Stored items
###

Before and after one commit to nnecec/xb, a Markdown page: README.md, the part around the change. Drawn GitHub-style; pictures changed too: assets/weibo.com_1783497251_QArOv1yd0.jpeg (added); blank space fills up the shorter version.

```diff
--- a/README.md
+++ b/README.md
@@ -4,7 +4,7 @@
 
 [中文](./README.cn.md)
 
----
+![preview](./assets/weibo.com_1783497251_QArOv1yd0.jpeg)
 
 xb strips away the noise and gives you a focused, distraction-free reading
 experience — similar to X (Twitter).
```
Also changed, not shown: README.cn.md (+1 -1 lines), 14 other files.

###

# TRY IT
The lines you need are those containing "README"; find them in the records and copy them.

# TASK OUTPUT
Before and after one commit to nnecec/xb, a Markdown page: README.md, the part around the change. Drawn GitHub-style; pictures changed too: assets/weibo.com_1783497251_QArOv1yd0.jpeg (added); blank space fills up the shorter version.
--- a/README.md
+++ b/README.md
 [中文](./README.cn.md)
Also changed, not shown: README.cn.md (+1 -1 lines), 14 other files.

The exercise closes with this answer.